Skills are developed through four simple steps: preparation, presentation, application and testing. Modules based on resolving current issues are shown, told, practiced, and reinforced by supervisors.
This process generates significant skill advancement that can be immediately implemented on the job.
The structure consists of four to five half-day classroom sessions where concepts are developed and applied.
By following the core of TWI’s robust method of training and adhering to a precisely scripted training manual for each program thoroughly tested in actual manufacturing plants for more than 60 years, each program can be delivered in a standard and repeatable form, maintaining quality even when trainers have varying levels of experience.
When trainers give the TWI courses they deliver the same instruction, using the same examples and the same wording as previous trainers. The programs emphasize a learn-by-doing approach.
Although many people may think of TWI as a training program, the results go far beyond that. It does, in fact, improve quality, safety, productivity and cost. At the same time, the culture changing results can be seen as even more important. When used properly, TWI programs improve communication, teamwork and morale and form a strong basis of a learning organization, which is a major characteristic of all successful businesses.
The application of TWI isn’t limited to the manufacturing sector.

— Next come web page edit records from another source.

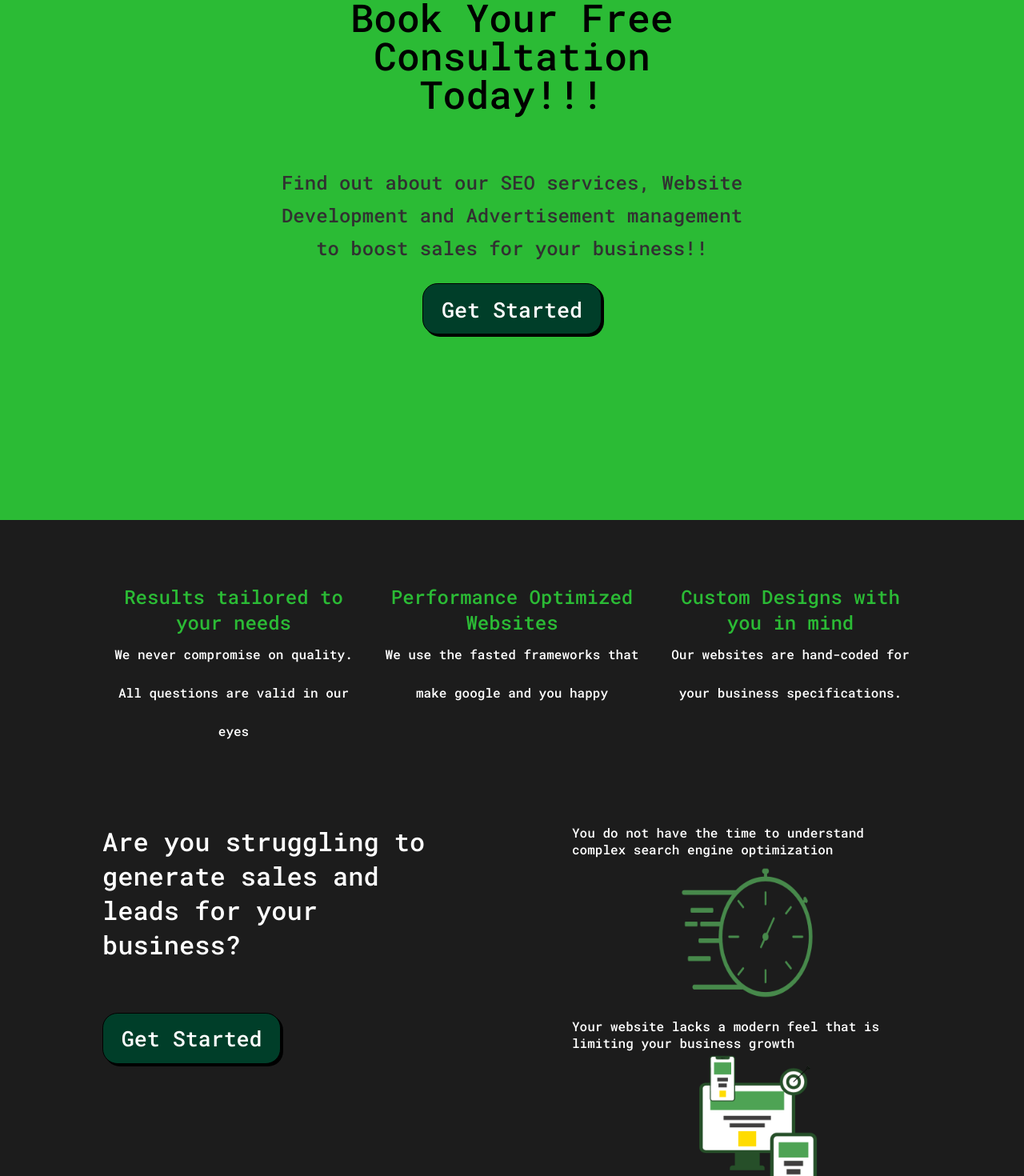
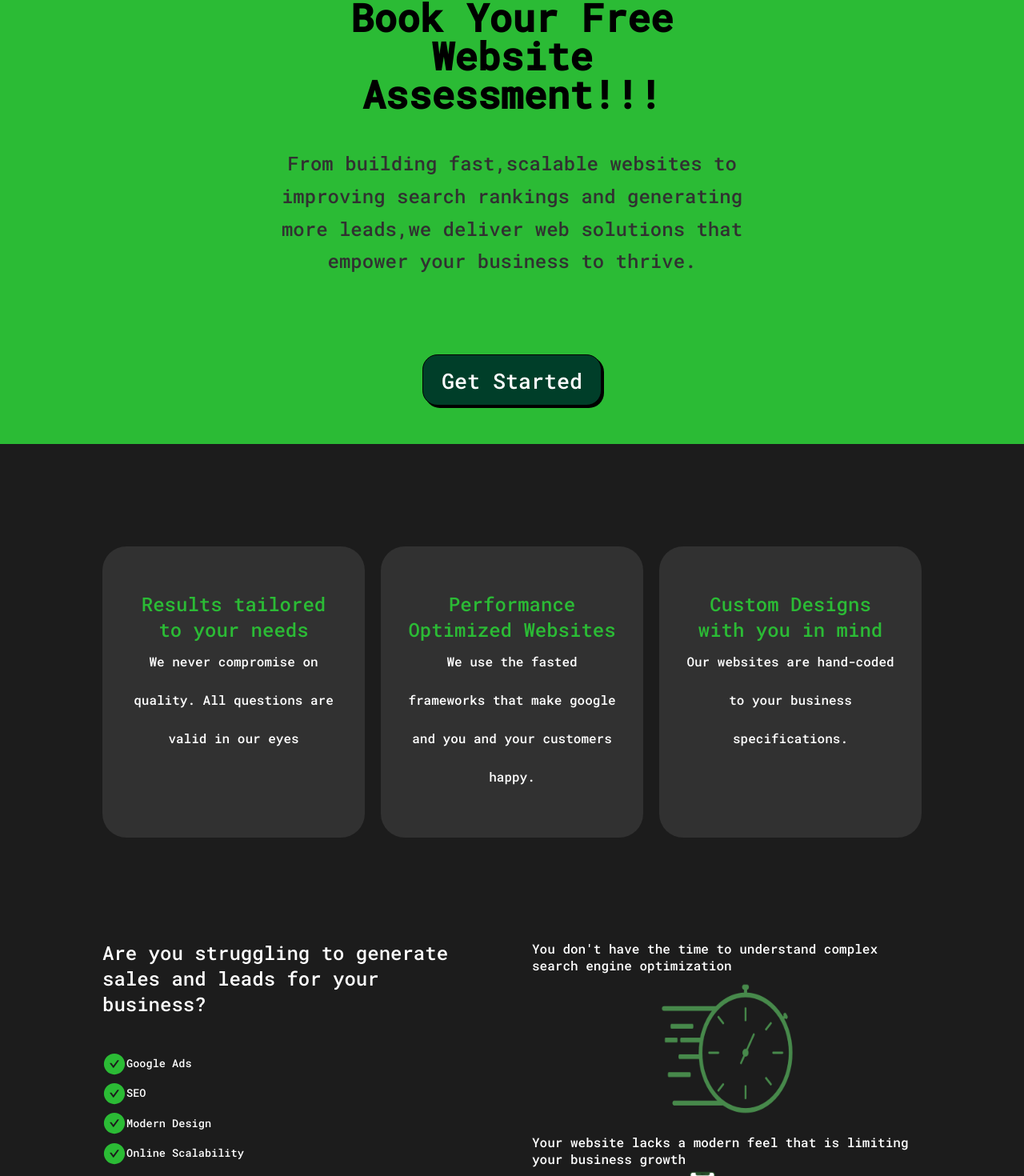
Before and after one commit to GrantGrowcott/Ninja-Devz, a Next.js app: page /Offer in a window 1280 px wide. Shown: the part 50-1520 px from the top of the page at 80% size. Built offline with nearby package versions, Linux system fonts and the light colour scheme.

Commit message:
Completed the Offer form

```diff
--- a/src/pages/Offer.tsx
+++ b/src/pages/Offer.tsx
@@ -1,16 +1,26 @@
 import GetStartedButton from "@/components/GetStartedButton";
 import Image from "next/image";
 import ContactEntry from "@/components/ContactEntry";
+import Head from "next/head";
+import { AiFillCheckCircle } from "react-icons/ai";
 
 const Offer = () => {
   return (
     <>
+      <Head>
+        <title>Ninja Devz | Free Website Assessment | Scalable & Custom Web Solutions</title>
+        <meta
+          name="description"
+          content="Get a free website assessment with Ninja Devz! We specialize in creating scalable, high-performance websites tailored to your business needs. Improve your search rankings, optimize performance, and boost leads with custom web solutions built to help your business thrive."
+        />
+        <link rel="canonical" href="https://ninjadevz.com/Offer" />
+      </Head>
       <div className="offer__container">
         <div className="offer__container__inner">
-          <h1>Book Your Free Consultation Today!!!</h1>
+          <h1>Book Your Free Website Assessment!!!</h1>
           <h2>
-            Find out about our SEO services, Website Development and Advertisement management to boost sales for your
-            business!!
+            From building fast,scalable websites to improving search rankings and generating more leads,we
+            deliver web solutions that empower your business to thrive.
           </h2>
           <GetStartedButton />
         </div>
@@ -23,23 +33,49 @@ const Offer = () => {
         </div>
         <div className="value__item">
           <h3>Performance Optimized Websites</h3>
-          <h4>We use the fasted frameworks that make google and you happy</h4>
+          <h4>We use the fasted frameworks that make google and you and your customers happy.</h4>
         </div>
         <div className="value__item">
           <h3>Custom Designs with you in mind</h3>
-          <h4>Our websites are hand-coded for your business specifications. </h4>
+          <h4>Our websites are hand-coded to your business specifications. </h4>
         </div>
       </div>
 
       <div className="problem__container">
         <div className="problem__container__inner">
           <h4>Are you struggling to generate sales and leads for your business?</h4>
+          <ul className="technique__list">
+                        <li>
+                          <div className="list__container">
+                            <AiFillCheckCircle size={30} color={"var(--green)"} />
+                            <p>Google Ads</p>
+                          </div>
+                        </li>
+                        <li>
+                          <div className="list__container">
+                            <AiFillCheckCircle size={30} color={"var(--green)"} />
+                            <p>SEO</p>
+                          </div>
+                        </li>
+                        <li>
+                          <div className="list__container">
+                            <AiFillCheckCircle size={30} color={"var(--green)"} />
+                            <p> Modern Design</p>
+                          </div>
+                        </li>
+                        <li>
+                          <div className="list__container">
+                            <AiFillCheckCircle size={30} color={"var(--green)"} />
+                            <p>Online Scalability</p>
+                          </div>
+                        </li>
+                      </ul>
           <GetStartedButton />
         </div>
         <div className="problem__container__inner">
           <div className="problem__container__grid">
             <div className="problem__container__item">
-              <h3> You do not have the time to understand complex search engine optimization</h3>
+              <h3> You don&apos;t have the time to understand complex search engine optimization</h3>
               <Image
                 src="/stopwatch.png"
                 alt="Stopwatch moving quickly in the wind"
@@ -50,10 +86,16 @@ const Offer = () => {
             </div>
             <div className="problem__container__item">
               <h3>Your website lacks a modern feel that is limiting your business growth</h3>
-              <Image src="/target-devices.png" alt="Target symbol with devices" width={200} height={200} loading="lazy" />
+              <Image
+                src="/target-devices.png"
+                alt="Target symbol with devices"
+                width={200}
+                height={200}
+                loading="lazy"
+              />
             </div>
             <div className="problem__container__item">
-              <h3> Your website is slow and you do not understand how to fix it.</h3>
+              <h3> Your website is slow and you don&apos;t understand how to fix it.</h3>
               <Image
                 src="/funnel.png"
                 alt="Converting gears into money through a funnel"
@@ -110,26 +152,20 @@ const Offer = () => {
         <div className="plan__container__item">
           <h3>Step 1</h3>
           <h4>Plan</h4>
-          <h5>
-            {" "}
-            We work with you and your team to design a custom plan based on your needs. No stone is left unturned
-          </h5>
+          <h5>We work with you and your team to design a custom plan based on your needs. No stone is left unturned.</h5>
         </div>
         <div className="plan__container__item">
           <h3>Step 2</h3>
           <h4>Create</h4>
-          <h5> Once you have approved the plan, our team will work efficiently to create your dream products</h5>
+          <h5> Once you have approved the plan, our team will work efficiently to create your dream products.</h5>
         </div>
         <div className="plan__container__item">
           <h3>Step 3</h3>
           <h4>Launch</h4>
-          <h5> Your website is launched. We tinker in the background to ensure optimal traffic and satisfaction</h5>
+          <h5> Your website is launched. We tinker in the background to ensure optimal traffic and satisfaction.</h5>
         </div>
       </div>
-      <div className="center__button">
-        <GetStartedButton />
-      </div>
-      <div className="scope__phone__container ">
+      <div className="center__container">
         <ContactEntry />
       </div>
     </>
--- a/src/styles/globals.css
+++ b/src/styles/globals.css
@@ -453,7 +453,7 @@ label {
     padding: 0 2em;
     text-align: center;
 }
-.profile__image  {
+.profile__image{
     display: flex;
     justify-content: center;
     align-items: center;
@@ -633,14 +633,14 @@ color: var(--green);
  }
 .technique__list {
    list-style-type: none;
-   margin-top: 1em;
+   margin: 1em 0;
 }
 .about__container {
    display: flex;
    justify-content: center;
    align-items: center;
    text-align: left;
-   gap: 30px
+   gap:30px;
 }
 .about__container__image {
    flex: 1;
@@ -1052,7 +1052,7 @@ align-content: flex-start;
 /* Offer Styles */
 .offer__container {
   background-color: var(--green);
-  min-height: 700px;
+  min-height: 600px;
 }
 .offer__container__inner {
   display: flex;
@@ -1061,25 +1061,34 @@ align-content: flex-start;
   align-items: center;
   margin: 0 auto;
   width:80%;
-  padding-top: 3rem;
+  padding: 3rem 0;
   box-sizing: border-box;
 }
 
 .offer__container h1{
   font-size: 3rem;
+  font-weight: bold;
   max-width: 600px;
   line-height: 1;
   text-align: center;
   word-wrap: break-word;
 }
-
 .offer__container h2 {
   font-size: 1.5rem;
   max-width: 600px;
   line-height: 1.7;
   text-align: center;
   word-wrap: break-word;
-  margin: 1.5rem 0;
+  padding-bottom: 4em;
+}
+
+@media screen and (max-width: 500px) {
+  .offer__container h1{
+    font-size: 2rem;
+  }
+  .offer__container h2 {
+    font-size: 1rem;
+  }
 }
 
 /* Values Grid */
@@ -1089,20 +1098,23 @@ align-content: flex-start;
   grid-template-columns: 1fr 1fr 1fr;
   justify-content: center;
   align-items: center;
-  margin: 0 auto;
+  margin: 8rem auto;
   width:80%;
   gap:20px;
-  margin-top: 5rem;
 }
 
 .value__item {
   text-align: center;
   align-content: flex-start;
   min-height: 300px;
+  background-color: var(--lightGrey);
+  border-radius: 30px;
+  padding: 2em;
 }
 
 .value__item h3 {
   color: var(--green);
+  margin-top: 1em;
 }
 
 @media screen and (max-width: 850px) {
@@ -1121,15 +1133,19 @@ align-content: flex-start;
   margin: 0 auto;
   width: 80%;
   min-height: 600px;
-  gap:150px;
+  gap:50px;
 }
 .problem__container__inner {
   flex: 1;
 }
 .problem__container__inner h4{
-  font-size: 2rem;
+  font-size: 1.5rem;
   line-height: normal;
-  padding-bottom: 2em;
+  padding-bottom: 1em;
+}
+
+.problem__container__inner h5{
+  font-size: 1rem;
 }
 
 .problem__container__grid {
@@ -1205,3 +1221,10 @@ align-content: flex-start;
   margin: 2em 0 ;
   text-align: center;
 }
+
+.center__container {
+  display: flex;
+  align-items: center;
+  justify-content: center;
+  margin-top: 8em;
+}
```
Lines whose indentation alone changed are shown as unchanged.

The health care industry is latching on to it, like it is with many other lean initiatives.
After years of being forgotten, TWI is making a comeback in the United States due to a drive to learn lean fundamentals.
If you’re interested in learning more about TWI, contact Jerry at [email protected] or give him a call at 608.770.9012